Cagle noted the state has roughly 100,000 jobs open, and 25 percent require a four-year degree. He said 75 percent need a pre-certification or a two-year degree from a technical school. Cagle supports giving more choice options to students.
“We want more development for every student so they can explore career pathways on what they want to do in life and give them the opportunity to make a much greater salary going forward,” he said.
The lieutenant governor said he also is concerned about poverty in a state with 25 percent of children living in poverty. The state has 40 counties with poverty greater than 30 percent. “We want to reverse that trend,” he said. “To do so, we’ve got to have education aligned with needs.”
Cagle said he has experience from serving two governors, and he knows what it’s like to make tough policy decisions. Experience matters, he said, and he has a conservative record, making Georgia the No. 1 state to do business.

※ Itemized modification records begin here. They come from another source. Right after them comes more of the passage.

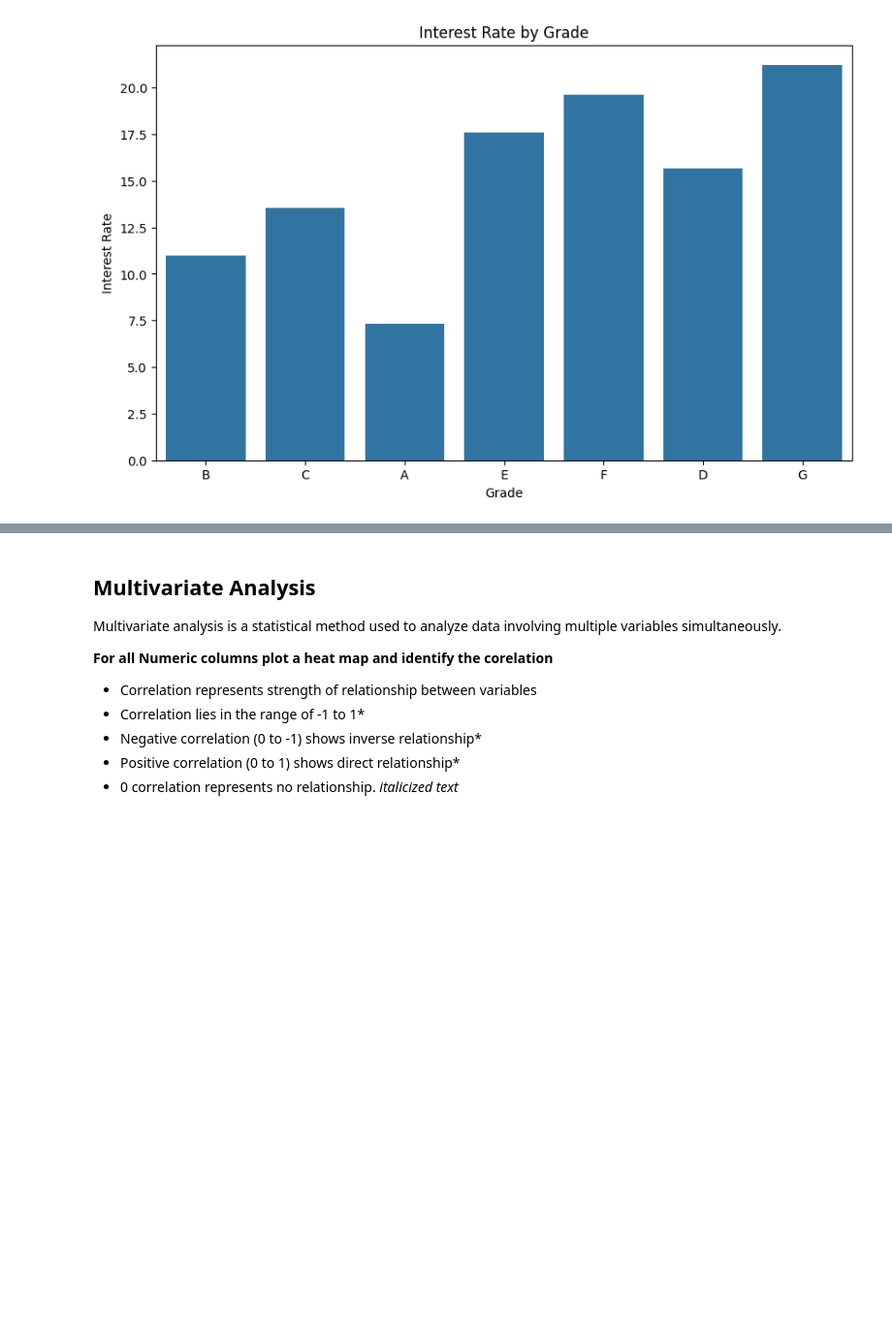
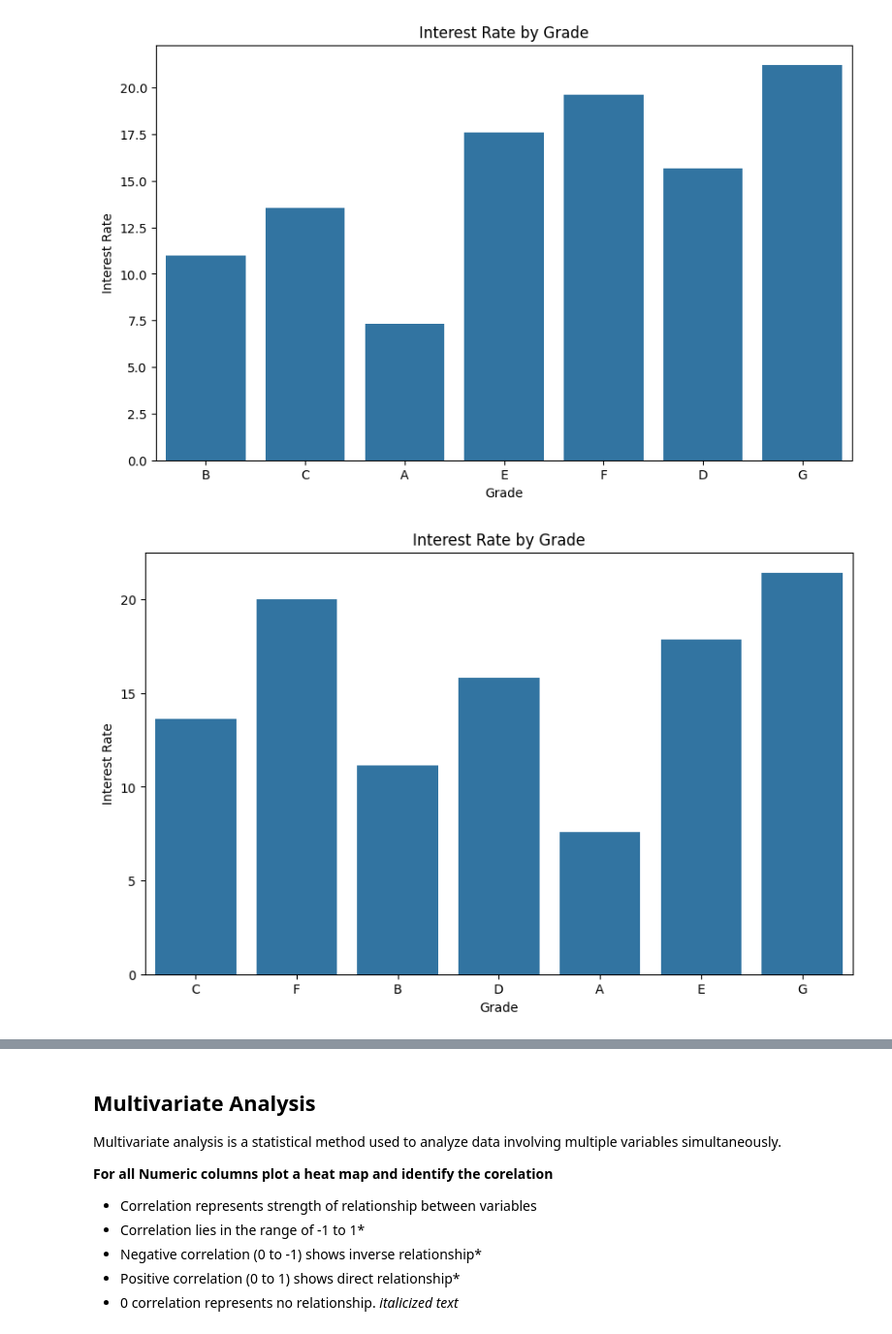
Before and after one commit to balu337/LendingClubRepo, a Jupyter notebook: LC_v1.ipynb, the cells around one changed output, grey strips where cells are left out. Shown at 97% size. Saved outputs shown, nothing was run; the diff lists cells and outputs as text; code cells hidden in the pictures; blank space fills up the shorter version.

```diff
--- a/LC_v1.ipynb
+++ b/LC_v1.ipynb
@@ -711,0 +713,7 @@ bar plot of loan_status vs loan_status
+# %%
+df1_CF=df1[df1.loan_status == 'Charged Off']
+print(df1_CF.shape )
+
+
+df1_FP=df1[df1.loan_status == 'Fully Paid']
+print(df1_FP.shape)
@@ -806,6 +817,25 @@ plt.ylabel('Interest Rate')
 plt.show()
 # %% [output]
 [figure]
+# %%
+# Set the figure size
+plt.figure(figsize=(10, 6))
+
+# Create the bar plot
+sns.barplot(x='grade', y='int_rate', data=df1_CF, ci=None)
+
+# Add labels and title
+plt.title('Interest Rate by Grade')
+plt.xlabel('Grade')
+plt.ylabel('Interest Rate')
+
+# Show plot
+plt.show()
+
+#df1_FP
+#df1_CF
+# %% [output]
+[figure, added]
 # %% [markdown]
 ### **Observations from Bivariate Analysis**
 
```
Also changed, not shown: parts of 6 cells of this notebook.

Getting broadband and greater connectivity are important in the Columbus region, he said. “I’m excited about what our plan is going forward,” he said. “You don’t have to be in Atlanta to do business in Atlanta. You can do business from any corner of the world if you have connectivity in the state to broadband and the super highway.”
Alton Russell, chairman of the Muscogee County Republican Party, said about 100 people were expected for the event. Other candidates attending the event included attorney Josh McKoon, a candidate for Secretary of State, and Vance Smith, who is seeking a House seat.